[EXERCISE GOAL]:
Omit the images. Copy each entry word for word.

[Before-and-after change data]:
-=-=-

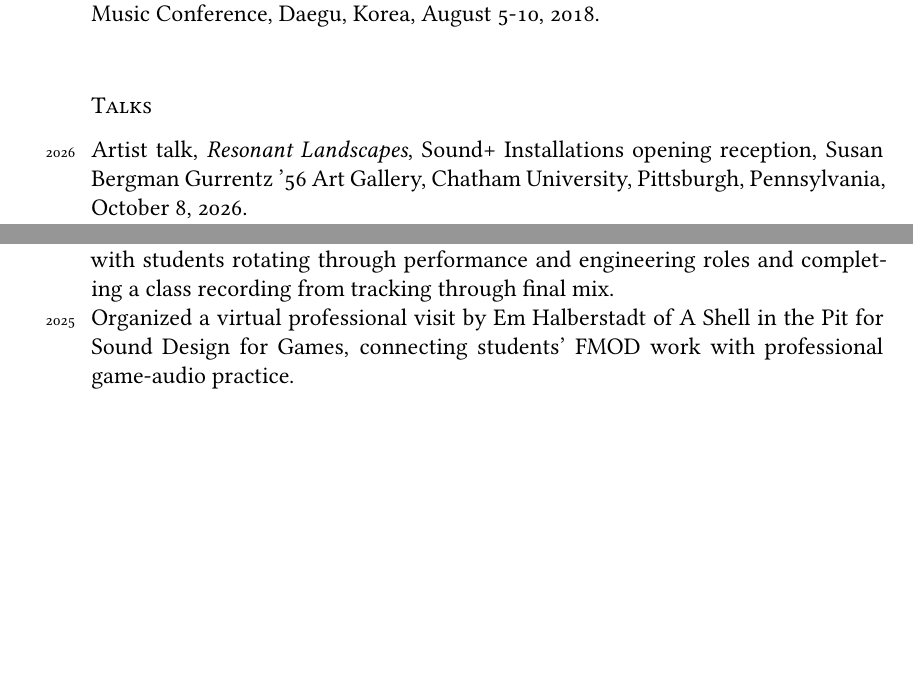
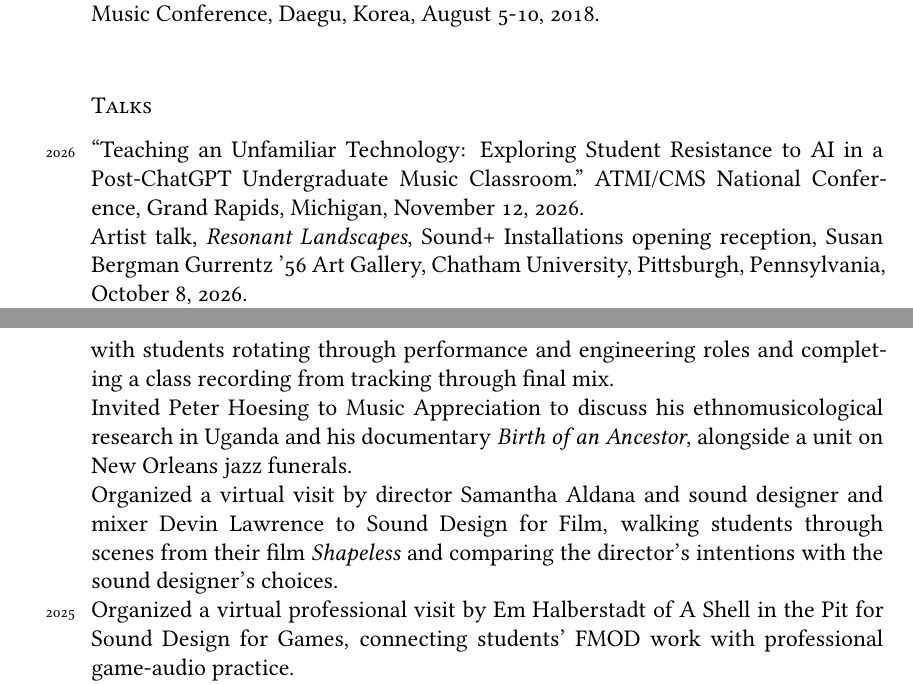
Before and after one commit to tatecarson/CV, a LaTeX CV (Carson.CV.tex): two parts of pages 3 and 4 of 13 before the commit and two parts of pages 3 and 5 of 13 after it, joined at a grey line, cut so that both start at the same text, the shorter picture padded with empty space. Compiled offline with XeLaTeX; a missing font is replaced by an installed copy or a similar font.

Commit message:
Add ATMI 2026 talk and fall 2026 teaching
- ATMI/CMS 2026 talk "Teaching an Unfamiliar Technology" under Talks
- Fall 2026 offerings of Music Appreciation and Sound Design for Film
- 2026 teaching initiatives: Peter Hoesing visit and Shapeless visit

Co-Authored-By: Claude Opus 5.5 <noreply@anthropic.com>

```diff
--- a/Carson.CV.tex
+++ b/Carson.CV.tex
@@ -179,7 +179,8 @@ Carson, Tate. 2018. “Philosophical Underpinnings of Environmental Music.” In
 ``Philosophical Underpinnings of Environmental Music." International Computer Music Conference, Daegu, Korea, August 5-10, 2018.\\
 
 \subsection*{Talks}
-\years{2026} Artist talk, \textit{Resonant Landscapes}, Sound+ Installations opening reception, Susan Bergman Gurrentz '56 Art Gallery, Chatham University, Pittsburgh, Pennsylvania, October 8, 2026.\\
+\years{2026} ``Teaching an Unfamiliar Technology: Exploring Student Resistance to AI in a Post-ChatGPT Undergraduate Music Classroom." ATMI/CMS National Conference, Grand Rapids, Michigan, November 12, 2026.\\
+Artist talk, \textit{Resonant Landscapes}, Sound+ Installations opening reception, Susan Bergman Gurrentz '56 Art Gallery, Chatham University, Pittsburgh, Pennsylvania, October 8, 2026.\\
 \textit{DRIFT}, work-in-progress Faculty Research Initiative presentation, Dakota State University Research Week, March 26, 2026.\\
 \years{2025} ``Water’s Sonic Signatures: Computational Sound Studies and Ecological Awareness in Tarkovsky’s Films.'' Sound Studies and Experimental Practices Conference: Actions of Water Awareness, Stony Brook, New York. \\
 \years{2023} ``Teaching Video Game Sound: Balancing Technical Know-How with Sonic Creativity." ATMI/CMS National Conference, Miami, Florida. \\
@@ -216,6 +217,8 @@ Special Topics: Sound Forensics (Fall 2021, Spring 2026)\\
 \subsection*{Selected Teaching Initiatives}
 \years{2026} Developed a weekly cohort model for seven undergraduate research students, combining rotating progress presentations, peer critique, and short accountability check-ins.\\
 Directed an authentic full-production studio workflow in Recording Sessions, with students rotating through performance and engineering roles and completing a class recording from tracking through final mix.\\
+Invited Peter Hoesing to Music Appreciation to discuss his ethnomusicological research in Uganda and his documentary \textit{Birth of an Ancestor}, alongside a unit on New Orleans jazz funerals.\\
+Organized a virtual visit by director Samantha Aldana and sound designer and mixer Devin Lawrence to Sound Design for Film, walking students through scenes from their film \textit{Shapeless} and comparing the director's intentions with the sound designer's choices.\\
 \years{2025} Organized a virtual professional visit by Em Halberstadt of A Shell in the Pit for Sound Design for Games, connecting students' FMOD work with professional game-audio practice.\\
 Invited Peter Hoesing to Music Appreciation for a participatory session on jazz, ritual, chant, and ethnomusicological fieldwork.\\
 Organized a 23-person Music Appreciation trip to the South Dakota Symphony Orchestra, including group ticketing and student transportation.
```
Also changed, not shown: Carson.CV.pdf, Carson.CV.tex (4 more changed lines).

-=-=-

[YOUR SOLUTION]:
Before and after one commit to tatecarson/CV, a LaTeX CV (Carson.CV.tex): two parts of pages 3 and 4 of 13 before the commit and two parts of pages 3 and 5 of 13 after it, joined at a grey line, cut so that both start at the same text, the shorter picture padded with empty space. Compiled offline with XeLaTeX; a missing font is replaced by an installed copy or a similar font.

Commit message:
Add ATMI 2026 talk and fall 2026 teaching
- ATMI/CMS 2026 talk "Teaching an Unfamiliar Technology" under Talks
- Fall 2026 offerings of Music Appreciation and Sound Design for Film
- 2026 teaching initiatives: Peter Hoesing visit and Shapeless visit

Co-Authored-By: Claude Opus 5.5 <noreply@anthropic.com>

```diff
--- a/Carson.CV.tex
+++ b/Carson.CV.tex
@@ -179,7 +179,8 @@ Carson, Tate. 2018. “Philosophical Underpinnings of Environmental Music.” In
 ``Philosophical Underpinnings of Environmental Music." International Computer Music Conference, Daegu, Korea, August 5-10, 2018.\\
 
 \subsection*{Talks}
-\years{2026} Artist talk, \textit{Resonant Landscapes}, Sound+ Installations opening reception, Susan Bergman Gurrentz '56 Art Gallery, Chatham University, Pittsburgh, Pennsylvania, October 8, 2026.\\
+\years{2026} ``Teaching an Unfamiliar Technology: Exploring Student Resistance to AI in a Post-ChatGPT Undergraduate Music Classroom." ATMI/CMS National Conference, Grand Rapids, Michigan, November 12, 2026.\\
+Artist talk, \textit{Resonant Landscapes}, Sound+ Installations opening reception, Susan Bergman Gurrentz '56 Art Gallery, Chatham University, Pittsburgh, Pennsylvania, October 8, 2026.\\
 \textit{DRIFT}, work-in-progress Faculty Research Initiative presentation, Dakota State University Research Week, March 26, 2026.\\
 \years{2025} ``Water’s Sonic Signatures: Computational Sound Studies and Ecological Awareness in Tarkovsky’s Films.'' Sound Studies and Experimental Practices Conference: Actions of Water Awareness, Stony Brook, New York. \\
 \years{2023} ``Teaching Video Game Sound: Balancing Technical Know-How with Sonic Creativity." ATMI/CMS National Conference, Miami, Florida. \\
@@ -216,6 +217,8 @@ Special Topics: Sound Forensics (Fall 2021, Spring 2026)\\
 \subsection*{Selected Teaching Initiatives}
 \years{2026} Developed a weekly cohort model for seven undergraduate research students, combining rotating progress presentations, peer critique, and short accountability check-ins.\\
 Directed an authentic full-production studio workflow in Recording Sessions, with students rotating through performance and engineering roles and completing a class recording from tracking through final mix.\\
+Invited Peter Hoesing to Music Appreciation to discuss his ethnomusicological research in Uganda and his documentary \textit{Birth of an Ancestor}, alongside a unit on New Orleans jazz funerals.\\
+Organized a virtual visit by director Samantha Aldana and sound designer and mixer Devin Lawrence to Sound Design for Film, walking students through scenes from their film \textit{Shapeless} and comparing the director's intentions with the sound designer's choices.\\
 \years{2025} Organized a virtual professional visit by Em Halberstadt of A Shell in the Pit for Sound Design for Games, connecting students' FMOD work with professional game-audio practice.\\
 Invited Peter Hoesing to Music Appreciation for a participatory session on jazz, ritual, chant, and ethnomusicological fieldwork.\\
 Organized a 23-person Music Appreciation trip to the South Dakota Symphony Orchestra, including group ticketing and student transportation.
```
Also changed, not shown: Carson.CV.pdf, Carson.CV.tex (4 more changed lines).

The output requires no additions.